As we stated above, if you suspect you might have found some fraudulent information on your credit report, it is imperative you contact the credit reporting agencies immediately. All three of the major credit reporting agencies have toll-free fraud alert hotlines. Here is the contact information:
- Experian: 1-888-EXPERIAN or 1-888-397-3742
- Equifax: 1-888-766-0008
- TransUnion: 1-800-680-7289
Follow-up the phone call with a letter to each credit bureau restating the nature of the problem. Such as which name is not yours, the incorrect social security number that is listed, the address you never lived at, or the company that requested the credit inquiry. Giving the bureau as much detailed information as you can is best so there are no miscommunications regarding the fraudulent information.
Keep in mind, of course, that sometimes credit inquiries we don't recognize turn out to be ones we did indeed authorize. The company listed as making the inquiry may be a third-party service used by the lender from whom we requested credit. Or it may be that we simply forget having authorized a credit check, a likely scenario considering that credit inquiries stay on our reports for up to two years' time.
Also, clerical errors are not uncommon on credit reports. They are quite common, in fact. It could simply be that you have been mixed up with someone who has a name similar to yours, for example, or that numbers have been transposed in your social security number.

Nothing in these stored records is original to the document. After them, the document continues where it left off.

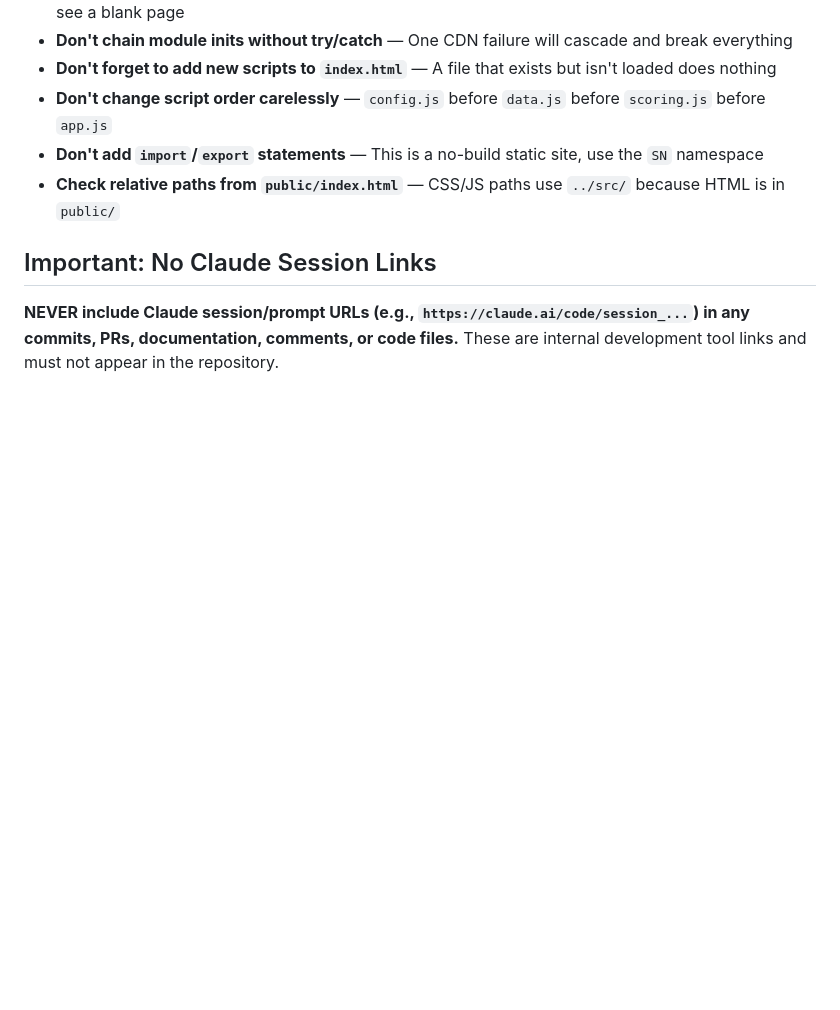
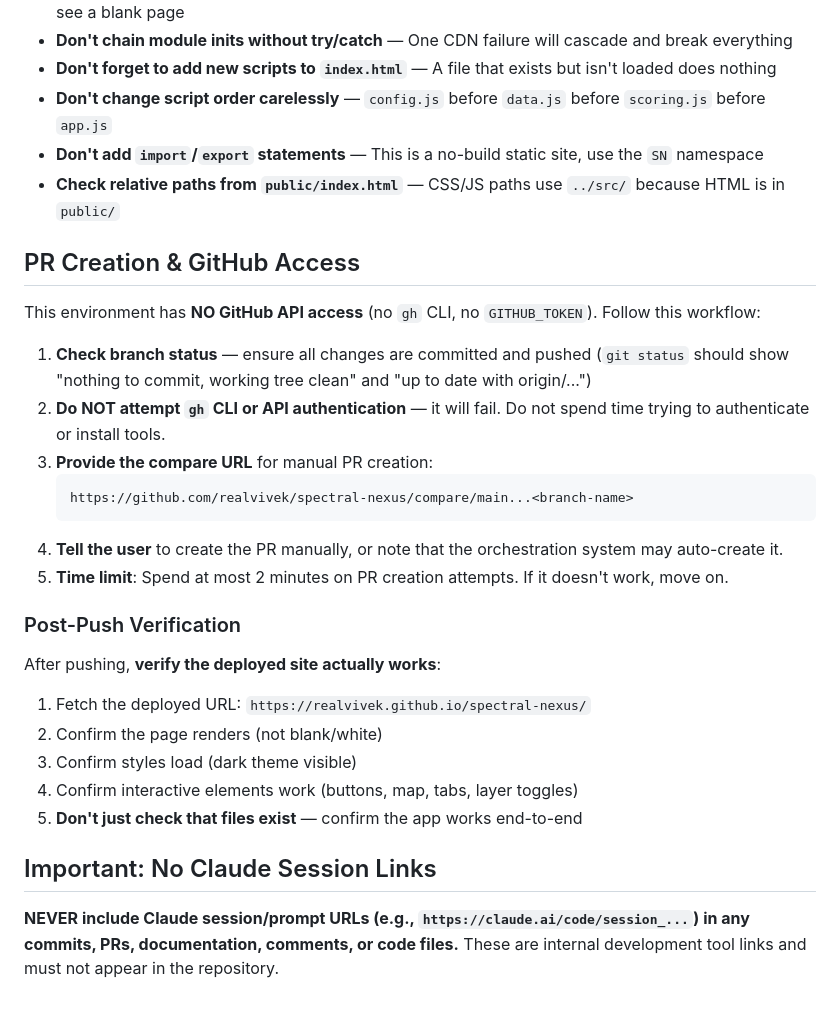
Before and after one commit to realvivek/spectral-nexus, a Markdown page: CLAUDE.md, the part around the change. GitHub-like rendering; blank space fills up the shorter version.

Commit message:
Add PR creation and post-push verification instructions to project docs
Document that this environment has no GitHub API access and establish
the workflow for providing compare URLs instead of attempting gh CLI.
Add post-push verification checklist for the deployed site.

````diff
--- a/CLAUDE.md
+++ b/CLAUDE.md
@@ -176,6 +176,29 @@ After EVERY change:
 - **Don't add `import`/`export` statements** — This is a no-build static site, use the `SN` namespace
 - **Check relative paths from `public/index.html`** — CSS/JS paths use `../src/` because HTML is in `public/`
 
+## PR Creation & GitHub Access
+
+This environment has **NO GitHub API access** (no `gh` CLI, no `GITHUB_TOKEN`). Follow this workflow:
+
+1. **Check branch status** — ensure all changes are committed and pushed (`git status` should show "nothing to commit, working tree clean" and "up to date with origin/...")
+2. **Do NOT attempt `gh` CLI or API authentication** — it will fail. Do not spend time trying to authenticate or install tools.
+3. **Provide the compare URL** for manual PR creation:
+   ```
+   https://github.com/realvivek/spectral-nexus/compare/main...<branch-name>
+   ```
+4. **Tell the user** to create the PR manually, or note that the orchestration system may auto-create it.
+5. **Time limit**: Spend at most 2 minutes on PR creation attempts. If it doesn't work, move on.
+
+### Post-Push Verification
+
+After pushing, **verify the deployed site actually works**:
+
+1. Fetch the deployed URL: `https://realvivek.github.io/spectral-nexus/`
+2. Confirm the page renders (not blank/white)
+3. Confirm styles load (dark theme visible)
+4. Confirm interactive elements work (buttons, map, tabs, layer toggles)
+5. **Don't just check that files exist** — confirm the app works end-to-end
+
 ## Important: No Claude Session Links
 
 **NEVER include Claude session/prompt URLs (e.g., `https://claude.ai/code/session_...`) in any commits, PRs, documentation, comments, or code files.** These are internal development tool links and must not appear in the repository.
````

If you find information on your credit files that appears to be wrong, don't immediately assume the worst. But do take suspicious activity on your credit reports seriously. Catching fraud early can save you time and money.